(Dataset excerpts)
::::
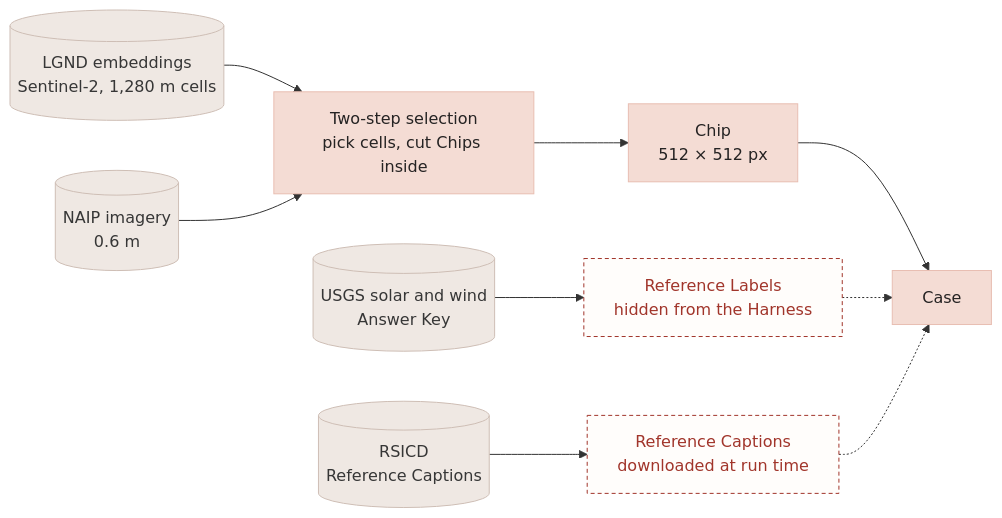
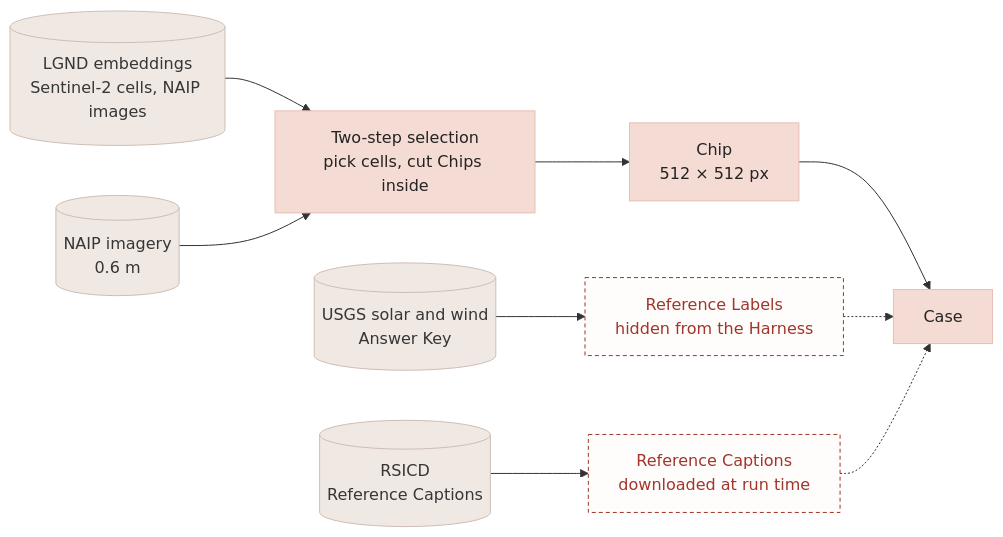
The second of 7 diagrams in docs/caption-plan.md (PlutonicSauce/Clayzer), drawn with Mermaid before and after one commit. The commit also changed other lines of this file and 12 other files, not shown here.

````diff
--- a/docs/caption-plan.md
+++ b/docs/caption-plan.md
@@ -48,26 +57,26 @@
 ```mermaid
 flowchart LR
-    LGND[("LGND embeddings<br/>Sentinel-2, 1,280 m cells")]
+    LGND[("LGND embeddings<br/>Sentinel-2 cells, NAIP images")]
     NAIP[("NAIP imagery<br/>0.6 m")]
     USGS[("USGS solar and wind<br/>Answer Key")]
     RSICD[("RSICD<br/>Reference Captions")]
 
     SEL["Two-step selection<br/>pick cells, cut Chips inside"]
     CHIP["Chip<br/>512 × 512 px"]
     CASE["Case"]
     LABELS["Reference Labels<br/>hidden from the Harness"]
     REFCAP["Reference Captions<br/>downloaded at run time"]
 
     LGND --> SEL
     NAIP --> SEL --> CHIP --> CASE
     USGS --> LABELS -.-> CASE
     RSICD --> REFCAP -.-> CASE
     classDef data fill:#efe8e3,stroke:#cebeb5,color:#363636
     classDef captions fill:#f4dcd4,stroke:#e8beb2,color:#252323
     classDef evaluation fill:#dfe9df,stroke:#c9d7c9,color:#252323
     classDef decision fill:#fffdfb,stroke:#9a4a35,color:#252323
     classDef hidden fill:#fffdfb,stroke:#a1352b,stroke-dasharray:4 3,color:#a1352b
     class LGND,NAIP,USGS,RSICD data
     class SEL,CHIP,CASE captions
     class LABELS,REFCAP hidden
 ```
````
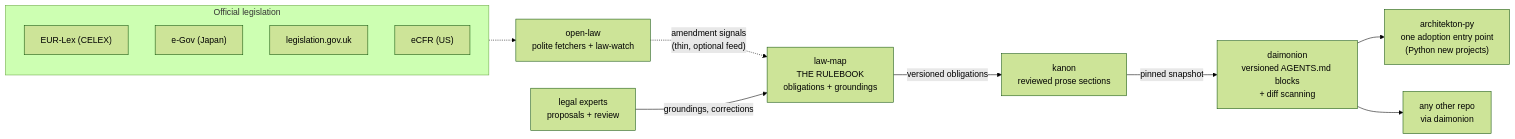
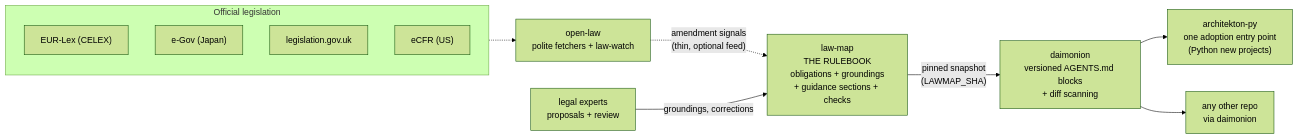
Before and after one commit to politeuma/.github: the diagram in profile/diagram.md, drawn with Mermaid (forest theme). The commit also changed other lines of this file and 2 other files, not shown here.

First line of the commit message:
docs: post-merger truth — kanon retired from diagram, version-compat table

````diff
--- a/profile/diagram.md
+++ b/profile/diagram.md
@@ -7,25 +7,23 @@
 ```mermaid
 flowchart LR
     subgraph official["Official legislation"]
         EURLEX["EUR-Lex (CELEX)"]
         EGOV["e-Gov (Japan)"]
         LEGUK["legislation.gov.uk"]
         ECFR["eCFR (US)"]
     end
 
     OPENLAW["open-law\npolite fetchers + law-watch"]
-    LAWMAP["law-map\nTHE RULEBOOK\nobligations + groundings"]
+    LAWMAP["law-map\nTHE RULEBOOK\nobligations + groundings\n+ guidance sections + checks"]
     EXPERTS["legal experts\nproposals + review"]
-    KANON["kanon\nreviewed prose sections"]
     DAIMONION["daimonion\nversioned AGENTS.md blocks\n+ diff scanning"]
     ARCHI["architekton-py\none adoption entry point\n(Python new projects)"]
     OTHER["any other repo\nvia daimonion"]
 
     official -.-> OPENLAW
     OPENLAW -.->|"amendment signals\n(thin, optional feed)"| LAWMAP
     EXPERTS -->|"groundings, corrections"| LAWMAP
-    LAWMAP -->|"versioned obligations"| KANON
-    KANON -->|"pinned snapshot"| DAIMONION
+    LAWMAP -->|"pinned snapshot\n(LAWMAP_SHA)"| DAIMONION
     DAIMONION --> ARCHI
     DAIMONION --> OTHER
 ```
````
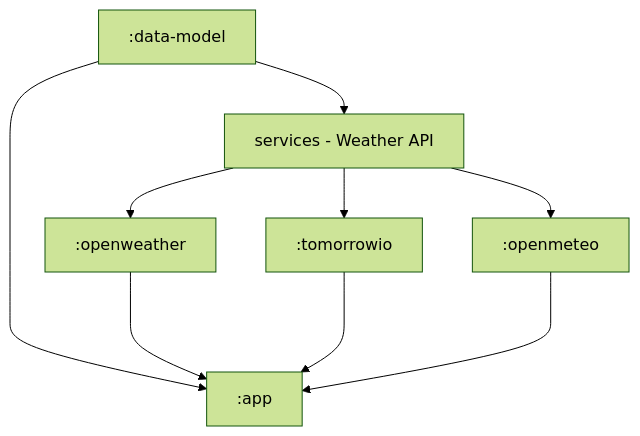
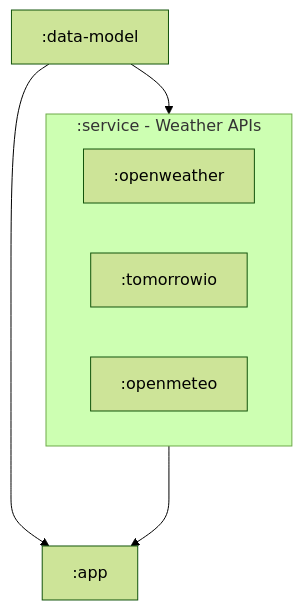
Before and after one commit to hossain-khan/android-weather-alert: the diagram in README.md, drawn with Mermaid (forest theme).

Commit message:
Update README.md - Better module grouping using mermaid

````diff
--- a/README.md
+++ b/README.md
@@ -64,18 +64,16 @@
 ```mermaid
 flowchart TB
+    subgraph Service[:service - Weather APIs]
+        direction LR  'Layout within the subgraph
+        Service_OW[:openweather]
+        Service_TI[:tomorrowio]
+        Service_OM[:openmeteo]
+    end
+
     DTO[:data-model]
-    Service[services - Weather API]
-    Service_OW[:openweather]
-    Service_TI[:tomorrowio]
-    Service_OM[:openmeteo]
     App[:app]
 
     DTO --> Service
-    Service --> Service_OW
-    Service --> Service_TI
-    Service --> Service_OM
     DTO ---> App
-    Service_OW ---> App
-    Service_TI ---> App
-    Service_OM ---> App
+    Service ---> App
 ```
````
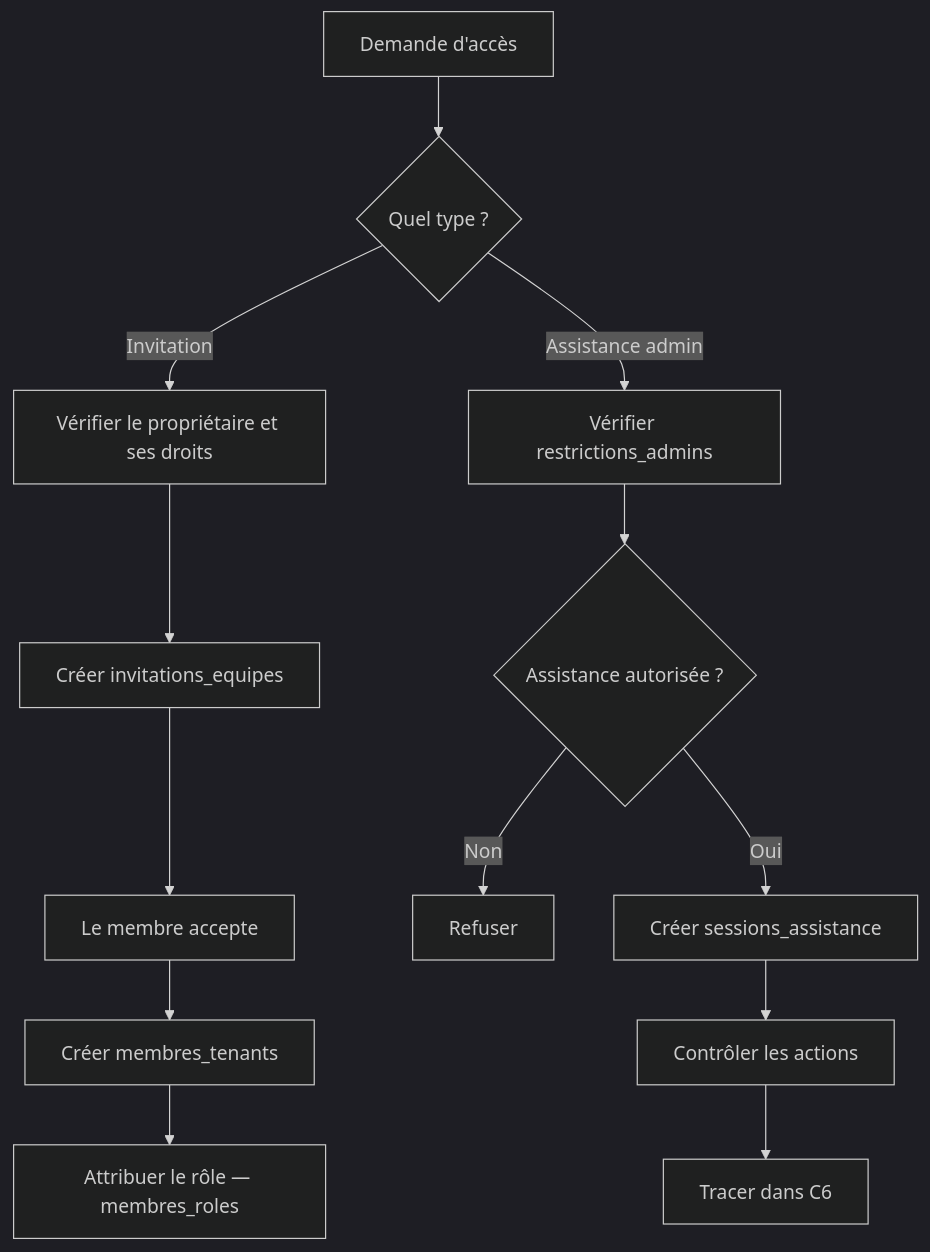
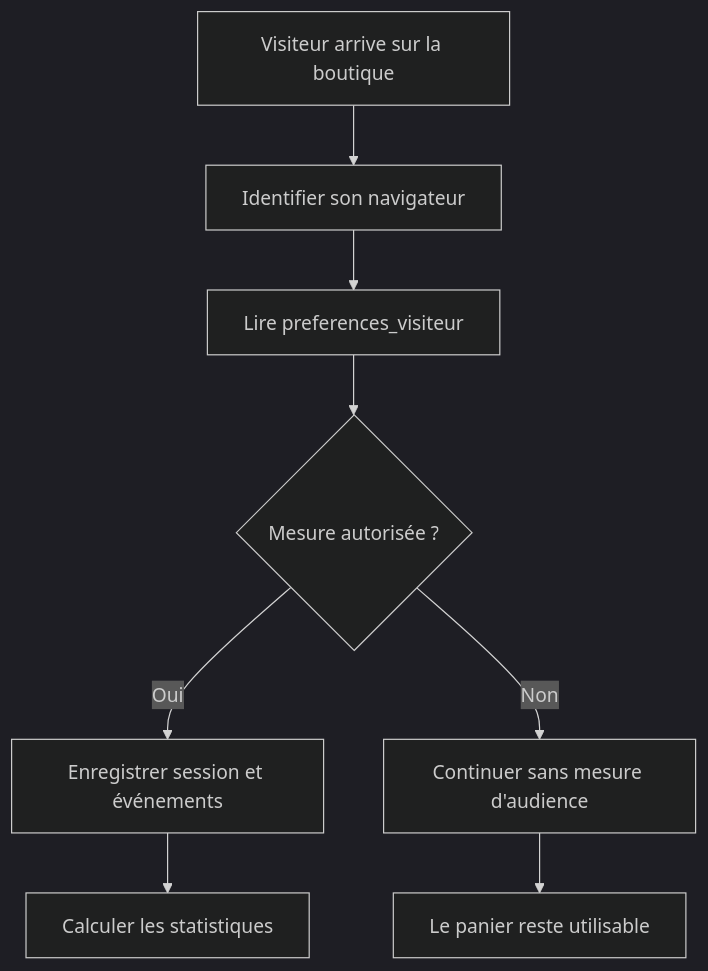
The sixth of 23 diagrams in BDD-centrale-C1-C14-explication-simple.md (unitealfa/saas-ecom), drawn with Mermaid (dark theme) before and after one commit. The commit also changed other lines of this file, not shown here.

````diff
--- a/BDD-centrale-C1-C14-explication-simple.md
+++ b/BDD-centrale-C1-C14-explication-simple.md
@@ -193,17 +308,10 @@
 ```mermaid
 flowchart TD
-    A["Demande d'accès"] --> B{"Quel type ?"}
-
-    B -->|Invitation| C["Vérifier le propriétaire et ses droits"]
-    C --> D["Créer invitations_equipes"]
-    D --> E["Le membre accepte"]
-    E --> F["Créer membres_tenants"]
-    F --> G["Attribuer le rôle — membres_roles"]
-
-    B -->|Assistance admin| H["Vérifier restrictions_admins"]
-    H --> I{"Assistance autorisée ?"}
-    I -->|Non| J["Refuser"]
-    I -->|Oui| K["Créer sessions_assistance"]
-    K --> L["Contrôler les actions"]
-    L --> M["Tracer dans C6"]
+    A["Visiteur arrive sur la boutique"] --> B["Identifier son navigateur"]
+    B --> C["Lire preferences_visiteur"]
+    C --> D{"Mesure autorisée ?"}
+    D -->|Oui| E["Enregistrer session et événements"]
+    E --> F["Calculer les statistiques"]
+    D -->|Non| G["Continuer sans mesure d'audience"]
+    G --> H["Le panier reste utilisable"]
 ```
````
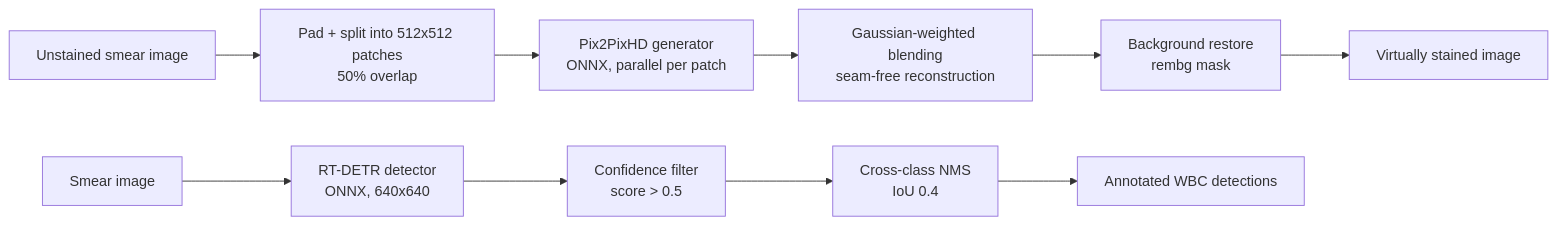
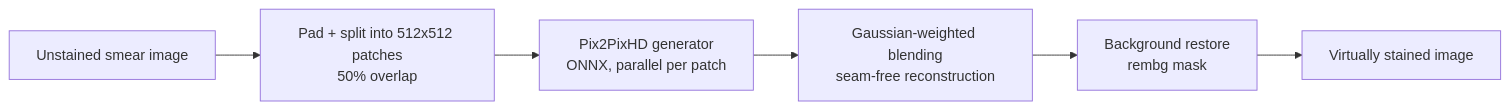
Before and after one commit to musfirakhan/hemaidx-inference: the diagram in README.md, drawn with Mermaid. The commit also changed other lines of this file, not shown here.

````diff
--- a/README.md
+++ b/README.md
@@ -9,13 +9,9 @@
 ```mermaid
 flowchart LR
     A[Unstained smear image] --> B[Pad + split into 512x512 patches<br/>50% overlap]
     B --> C[Pix2PixHD generator<br/>ONNX, parallel per patch]
     C --> D[Gaussian-weighted blending<br/>seam-free reconstruction]
     D --> E[Background restore<br/>rembg mask]
     E --> F[Virtually stained image]
 
-    G[Smear image] --> H[RT-DETR detector<br/>ONNX, 640x640]
-    H --> I[Confidence filter<br/>score > 0.5]
-    I --> J[Cross-class NMS<br/>IoU 0.4]
-    J --> K[Annotated WBC detections]
 ```
````
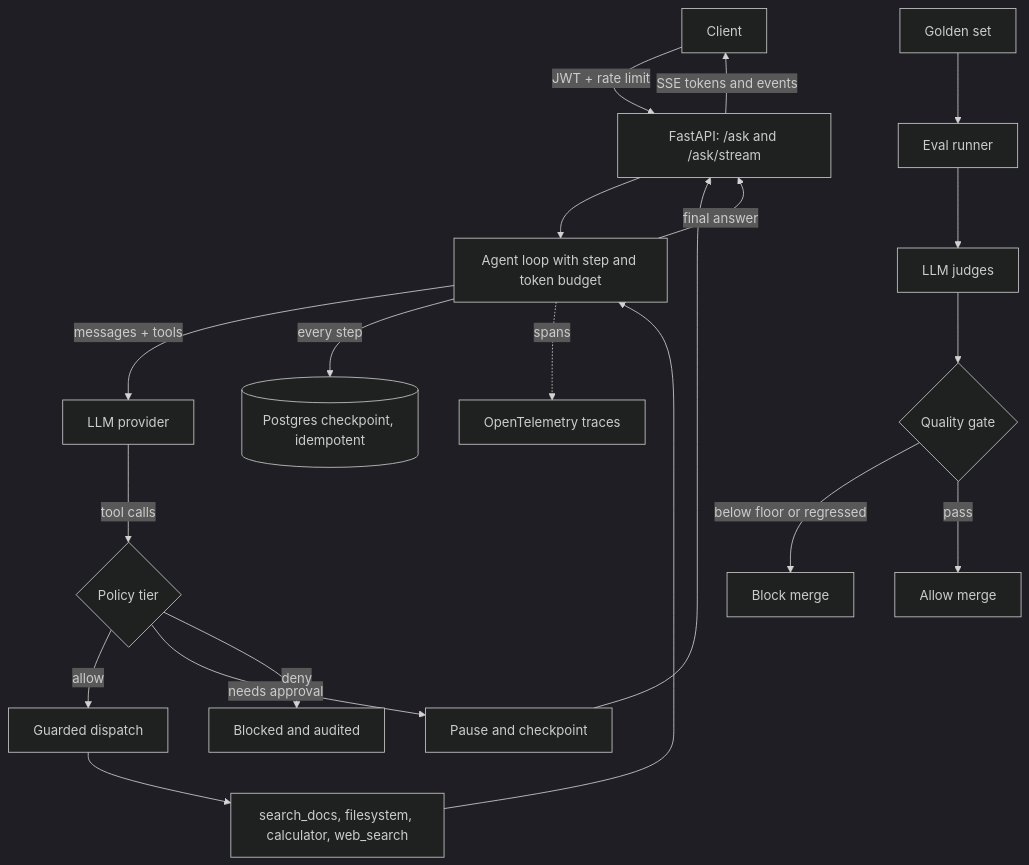
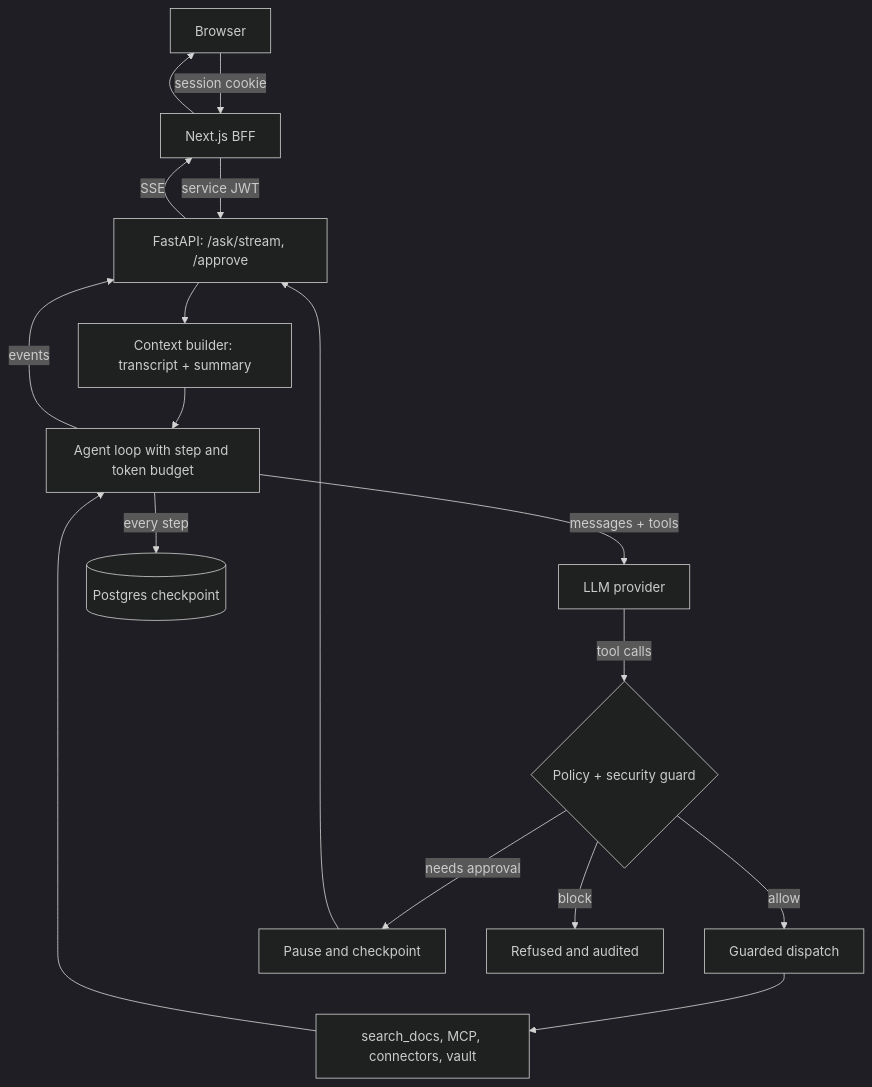
One commit to aasimmalikin/hangul changed the diagram in README.md. Above: the diagram before and after it, drawn with Mermaid (dark theme). The commit also changed other lines of this file and 7 other files, not shown here.

````diff
--- a/README.md
+++ b/README.md
@@ -47,22 +212,18 @@
 ```mermaid
 flowchart TD
-    C[Client] -->|JWT + rate limit| API[FastAPI: /ask and /ask/stream]
-    API --> LOOP[Agent loop with step and token budget]
+    C[Browser] -->|session cookie| BFF[Next.js BFF]
+    BFF -->|service JWT| API[FastAPI: /ask/stream, /approve]
+    API --> CTX[Context builder: transcript + summary]
+    CTX --> LOOP[Agent loop with step and token budget]
     LOOP -->|messages + tools| LLM[LLM provider]
-    LLM -->|tool calls| POL{Policy tier}
-    POL -->|allow| DISP[Guarded dispatch]
-    POL -->|needs approval| HALT[Pause and checkpoint]
-    POL -->|deny| BLOCK[Blocked and audited]
-    DISP --> TOOLS[search_docs, filesystem, calculator, web_search]
+    LLM -->|tool calls| SEC{Policy + security guard}
+    SEC -->|allow| DISP[Guarded dispatch]
+    SEC -->|needs approval| HALT[Pause and checkpoint]
+    SEC -->|block| BLOCK[Refused and audited]
+    DISP --> TOOLS[search_docs, MCP, connectors, vault]
     TOOLS --> LOOP
-    LOOP -->|every step| CP[(Postgres checkpoint, idempotent)]
-    LOOP -.spans.-> OTEL[OpenTelemetry traces]
+    LOOP -->|every step| CP[(Postgres checkpoint)]
     HALT --> API
-    LOOP -->|final answer| API
-    API -->|SSE tokens and events| C
-
-    GOLD[Golden set] --> RUN[Eval runner] --> JUDGE[LLM judges]
-    JUDGE --> GATE{Quality gate}
-    GATE -->|below floor or regressed| FAIL[Block merge]
-    GATE -->|pass| PASS[Allow merge]
+    LOOP -->|events| API
+    API -->|SSE| BFF --> C
 ```
````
::::
» ACTION ITEM: Show the lines of the records that include the string "nobligations".

» REPLY TO THE EXERCISE:
-    LAWMAP["law-map\nTHE RULEBOOK\nobligations + groundings"]
+    LAWMAP["law-map\nTHE RULEBOOK\nobligations + groundings\n+ guidance sections + checks"]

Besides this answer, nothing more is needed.